=== TASK TO CARRY OUT ===
Copy out all lines from the entries below in which "Also" occurs.

Content revision data
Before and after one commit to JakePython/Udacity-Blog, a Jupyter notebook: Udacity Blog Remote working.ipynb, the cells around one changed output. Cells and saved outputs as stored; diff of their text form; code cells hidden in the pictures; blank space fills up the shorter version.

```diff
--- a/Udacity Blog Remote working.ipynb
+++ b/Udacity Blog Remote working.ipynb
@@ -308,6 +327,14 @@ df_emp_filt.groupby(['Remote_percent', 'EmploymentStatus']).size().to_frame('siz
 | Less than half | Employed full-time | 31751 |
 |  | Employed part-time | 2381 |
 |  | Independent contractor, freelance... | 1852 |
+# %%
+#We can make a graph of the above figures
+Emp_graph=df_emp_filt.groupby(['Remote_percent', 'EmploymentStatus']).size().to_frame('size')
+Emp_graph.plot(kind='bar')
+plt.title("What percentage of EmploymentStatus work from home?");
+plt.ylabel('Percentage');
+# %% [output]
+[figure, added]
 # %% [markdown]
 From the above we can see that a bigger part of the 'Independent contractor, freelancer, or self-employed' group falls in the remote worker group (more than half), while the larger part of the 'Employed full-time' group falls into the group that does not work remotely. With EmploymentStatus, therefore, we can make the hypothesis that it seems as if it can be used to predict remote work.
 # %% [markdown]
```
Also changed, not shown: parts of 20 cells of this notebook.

---

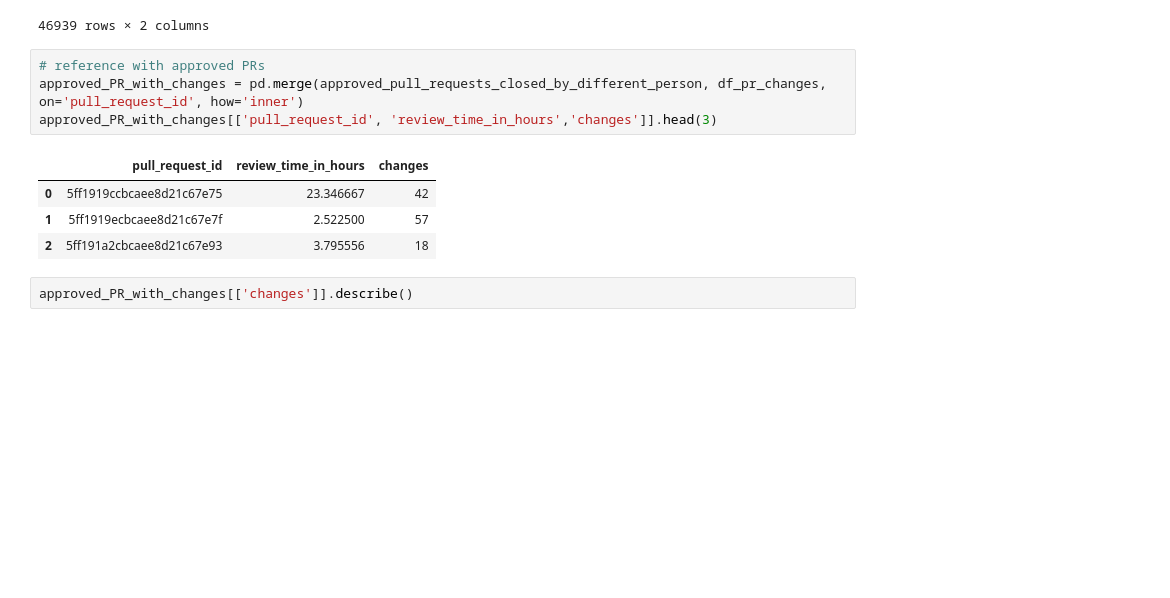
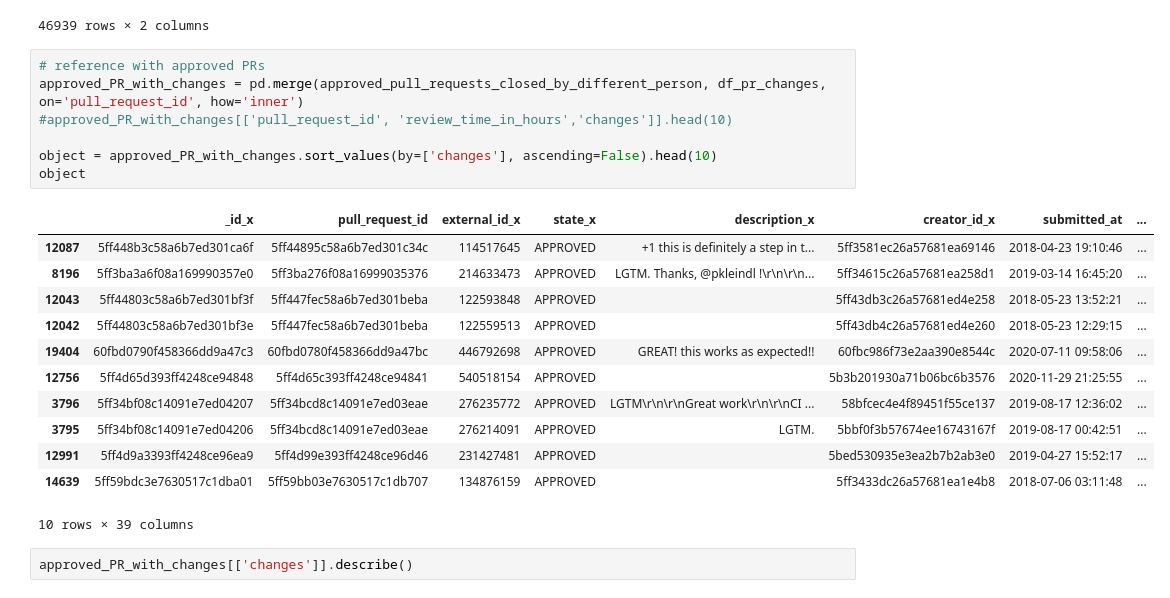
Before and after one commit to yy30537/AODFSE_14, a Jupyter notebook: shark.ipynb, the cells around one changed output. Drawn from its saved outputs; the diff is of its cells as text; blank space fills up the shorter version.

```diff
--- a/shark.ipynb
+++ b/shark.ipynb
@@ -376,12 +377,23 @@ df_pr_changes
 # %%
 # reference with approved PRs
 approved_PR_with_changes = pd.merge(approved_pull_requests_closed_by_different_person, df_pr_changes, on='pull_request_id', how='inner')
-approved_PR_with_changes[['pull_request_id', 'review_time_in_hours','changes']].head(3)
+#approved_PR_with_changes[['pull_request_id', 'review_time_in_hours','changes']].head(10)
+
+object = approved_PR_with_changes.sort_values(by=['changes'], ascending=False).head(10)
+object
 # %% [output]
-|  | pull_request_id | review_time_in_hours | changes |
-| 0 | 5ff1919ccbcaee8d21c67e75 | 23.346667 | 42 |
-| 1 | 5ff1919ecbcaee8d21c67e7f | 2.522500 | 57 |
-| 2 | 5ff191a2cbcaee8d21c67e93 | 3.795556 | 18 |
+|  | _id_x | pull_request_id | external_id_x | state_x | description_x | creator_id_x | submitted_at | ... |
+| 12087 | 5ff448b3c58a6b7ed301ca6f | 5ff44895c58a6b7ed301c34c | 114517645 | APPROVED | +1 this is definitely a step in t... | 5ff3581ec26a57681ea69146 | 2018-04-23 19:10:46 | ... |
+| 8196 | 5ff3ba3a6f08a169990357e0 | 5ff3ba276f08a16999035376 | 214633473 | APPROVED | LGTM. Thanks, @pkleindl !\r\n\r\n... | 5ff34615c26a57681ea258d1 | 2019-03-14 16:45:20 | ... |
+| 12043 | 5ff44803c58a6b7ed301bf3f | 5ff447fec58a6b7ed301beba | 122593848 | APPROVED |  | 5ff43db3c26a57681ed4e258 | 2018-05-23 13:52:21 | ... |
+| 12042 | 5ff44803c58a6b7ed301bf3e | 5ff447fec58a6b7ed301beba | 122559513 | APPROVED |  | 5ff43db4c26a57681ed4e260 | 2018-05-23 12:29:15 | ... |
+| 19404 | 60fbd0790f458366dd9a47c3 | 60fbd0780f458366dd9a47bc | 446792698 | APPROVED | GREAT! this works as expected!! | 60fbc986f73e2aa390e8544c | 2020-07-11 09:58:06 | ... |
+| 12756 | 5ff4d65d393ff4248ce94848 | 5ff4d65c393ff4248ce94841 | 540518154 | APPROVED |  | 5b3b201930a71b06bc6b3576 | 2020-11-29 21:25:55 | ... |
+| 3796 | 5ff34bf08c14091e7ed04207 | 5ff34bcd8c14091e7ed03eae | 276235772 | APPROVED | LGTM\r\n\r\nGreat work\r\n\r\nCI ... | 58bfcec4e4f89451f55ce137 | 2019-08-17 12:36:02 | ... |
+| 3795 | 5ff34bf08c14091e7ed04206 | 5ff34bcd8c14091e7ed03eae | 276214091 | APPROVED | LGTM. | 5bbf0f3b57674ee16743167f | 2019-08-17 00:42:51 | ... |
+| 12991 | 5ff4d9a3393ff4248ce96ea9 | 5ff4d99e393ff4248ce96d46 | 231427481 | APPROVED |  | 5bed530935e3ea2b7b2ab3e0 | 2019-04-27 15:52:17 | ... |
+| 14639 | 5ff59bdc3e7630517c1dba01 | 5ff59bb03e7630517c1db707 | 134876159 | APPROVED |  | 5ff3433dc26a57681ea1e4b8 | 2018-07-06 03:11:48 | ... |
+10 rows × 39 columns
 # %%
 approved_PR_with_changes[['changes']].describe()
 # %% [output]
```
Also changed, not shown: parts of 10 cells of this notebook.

=== ANSWER TO THIS TASK ===
Also changed, not shown: parts of 20 cells of this notebook.
Also changed, not shown: parts of 10 cells of this notebook.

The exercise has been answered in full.